Stored entries:

—————

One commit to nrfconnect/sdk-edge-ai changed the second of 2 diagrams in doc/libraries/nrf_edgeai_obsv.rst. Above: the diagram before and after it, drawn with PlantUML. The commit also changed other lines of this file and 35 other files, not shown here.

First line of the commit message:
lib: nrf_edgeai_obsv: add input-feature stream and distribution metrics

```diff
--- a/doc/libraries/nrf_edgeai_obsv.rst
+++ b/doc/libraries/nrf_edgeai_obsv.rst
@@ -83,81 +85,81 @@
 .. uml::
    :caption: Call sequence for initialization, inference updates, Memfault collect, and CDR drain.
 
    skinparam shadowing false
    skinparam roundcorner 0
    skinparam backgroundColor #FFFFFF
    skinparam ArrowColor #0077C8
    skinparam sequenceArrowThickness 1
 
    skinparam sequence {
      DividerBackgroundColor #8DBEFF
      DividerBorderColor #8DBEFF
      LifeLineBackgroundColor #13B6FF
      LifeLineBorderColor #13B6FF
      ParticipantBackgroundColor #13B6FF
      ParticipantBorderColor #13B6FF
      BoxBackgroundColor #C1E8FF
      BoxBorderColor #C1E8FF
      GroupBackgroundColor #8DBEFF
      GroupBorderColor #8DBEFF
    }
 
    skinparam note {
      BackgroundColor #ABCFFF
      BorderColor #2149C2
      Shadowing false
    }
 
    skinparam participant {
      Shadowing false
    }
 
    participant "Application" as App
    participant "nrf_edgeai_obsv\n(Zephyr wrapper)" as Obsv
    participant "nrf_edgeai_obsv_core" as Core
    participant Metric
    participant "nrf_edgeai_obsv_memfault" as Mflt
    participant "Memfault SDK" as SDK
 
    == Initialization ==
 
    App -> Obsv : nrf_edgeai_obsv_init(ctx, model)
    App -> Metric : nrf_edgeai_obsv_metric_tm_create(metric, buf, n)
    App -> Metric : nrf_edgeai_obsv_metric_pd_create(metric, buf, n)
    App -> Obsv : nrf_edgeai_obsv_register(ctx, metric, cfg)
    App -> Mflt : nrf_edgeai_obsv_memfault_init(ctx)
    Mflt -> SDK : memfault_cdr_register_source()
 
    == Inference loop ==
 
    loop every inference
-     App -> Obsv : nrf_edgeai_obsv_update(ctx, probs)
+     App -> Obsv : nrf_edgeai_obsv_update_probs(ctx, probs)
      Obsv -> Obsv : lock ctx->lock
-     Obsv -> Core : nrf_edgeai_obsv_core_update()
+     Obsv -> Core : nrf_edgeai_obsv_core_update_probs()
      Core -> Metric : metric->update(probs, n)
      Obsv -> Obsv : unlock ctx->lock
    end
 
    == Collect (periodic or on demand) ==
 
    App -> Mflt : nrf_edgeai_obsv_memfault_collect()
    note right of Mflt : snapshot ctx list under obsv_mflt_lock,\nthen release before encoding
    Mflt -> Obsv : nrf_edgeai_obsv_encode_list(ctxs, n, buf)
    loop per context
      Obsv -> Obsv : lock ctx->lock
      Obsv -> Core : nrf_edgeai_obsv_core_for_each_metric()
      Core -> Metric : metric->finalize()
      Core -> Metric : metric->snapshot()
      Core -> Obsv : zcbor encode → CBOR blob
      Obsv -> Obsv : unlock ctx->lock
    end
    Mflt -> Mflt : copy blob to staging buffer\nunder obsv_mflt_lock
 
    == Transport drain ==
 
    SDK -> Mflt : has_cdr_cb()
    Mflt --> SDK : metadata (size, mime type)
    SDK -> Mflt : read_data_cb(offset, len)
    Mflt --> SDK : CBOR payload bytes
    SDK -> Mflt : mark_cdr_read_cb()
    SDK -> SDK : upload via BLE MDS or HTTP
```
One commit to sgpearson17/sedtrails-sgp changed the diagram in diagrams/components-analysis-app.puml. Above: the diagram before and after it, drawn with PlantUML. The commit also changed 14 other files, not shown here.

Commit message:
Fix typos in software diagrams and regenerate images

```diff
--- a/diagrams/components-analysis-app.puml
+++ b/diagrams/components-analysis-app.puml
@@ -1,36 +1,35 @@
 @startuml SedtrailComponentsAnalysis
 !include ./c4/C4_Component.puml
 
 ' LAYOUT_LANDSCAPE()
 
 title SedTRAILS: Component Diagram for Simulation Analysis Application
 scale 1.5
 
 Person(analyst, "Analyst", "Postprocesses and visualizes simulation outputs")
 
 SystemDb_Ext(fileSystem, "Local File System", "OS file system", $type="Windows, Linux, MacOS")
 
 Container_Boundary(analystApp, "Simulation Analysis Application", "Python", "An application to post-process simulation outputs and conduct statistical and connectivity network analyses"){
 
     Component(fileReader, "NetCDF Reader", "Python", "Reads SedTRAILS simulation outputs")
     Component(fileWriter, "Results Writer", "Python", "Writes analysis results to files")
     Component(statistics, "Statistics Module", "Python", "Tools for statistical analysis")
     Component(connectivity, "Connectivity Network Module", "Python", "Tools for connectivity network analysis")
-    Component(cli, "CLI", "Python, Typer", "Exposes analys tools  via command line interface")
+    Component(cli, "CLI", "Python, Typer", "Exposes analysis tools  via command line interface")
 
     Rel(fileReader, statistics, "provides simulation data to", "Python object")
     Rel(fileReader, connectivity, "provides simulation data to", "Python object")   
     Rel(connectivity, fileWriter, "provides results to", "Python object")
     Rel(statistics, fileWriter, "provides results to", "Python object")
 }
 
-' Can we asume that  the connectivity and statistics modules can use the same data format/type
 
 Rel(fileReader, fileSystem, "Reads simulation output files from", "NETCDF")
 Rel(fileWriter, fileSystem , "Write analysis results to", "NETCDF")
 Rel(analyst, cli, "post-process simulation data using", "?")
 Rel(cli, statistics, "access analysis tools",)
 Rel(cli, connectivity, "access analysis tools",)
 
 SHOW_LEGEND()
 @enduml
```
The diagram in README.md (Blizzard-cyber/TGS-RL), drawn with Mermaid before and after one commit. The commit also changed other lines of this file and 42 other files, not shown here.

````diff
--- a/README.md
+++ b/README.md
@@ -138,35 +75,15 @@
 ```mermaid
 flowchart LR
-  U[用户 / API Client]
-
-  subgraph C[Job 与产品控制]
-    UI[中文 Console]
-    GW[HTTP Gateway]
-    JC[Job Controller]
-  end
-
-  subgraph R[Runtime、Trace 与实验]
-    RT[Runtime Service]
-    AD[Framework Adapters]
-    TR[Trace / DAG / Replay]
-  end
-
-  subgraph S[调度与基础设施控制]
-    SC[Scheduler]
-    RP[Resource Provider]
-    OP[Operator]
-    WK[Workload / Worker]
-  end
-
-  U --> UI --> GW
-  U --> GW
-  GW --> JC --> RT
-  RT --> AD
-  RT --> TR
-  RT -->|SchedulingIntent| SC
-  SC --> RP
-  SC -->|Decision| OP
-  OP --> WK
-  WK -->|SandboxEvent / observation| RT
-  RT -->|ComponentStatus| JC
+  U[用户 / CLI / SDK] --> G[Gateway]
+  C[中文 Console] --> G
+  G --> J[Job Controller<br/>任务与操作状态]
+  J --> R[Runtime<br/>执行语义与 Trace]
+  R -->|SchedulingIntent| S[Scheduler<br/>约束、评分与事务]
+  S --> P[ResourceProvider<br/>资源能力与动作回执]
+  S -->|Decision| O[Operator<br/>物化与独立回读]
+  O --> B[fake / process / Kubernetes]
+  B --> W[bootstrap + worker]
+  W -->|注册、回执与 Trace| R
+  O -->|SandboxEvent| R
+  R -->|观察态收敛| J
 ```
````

—————

| TASK OBJECTIVE |
How many of the lines above include the string "connectivity"? Only the number should be written.

| PROBLEM SOLUTION |
6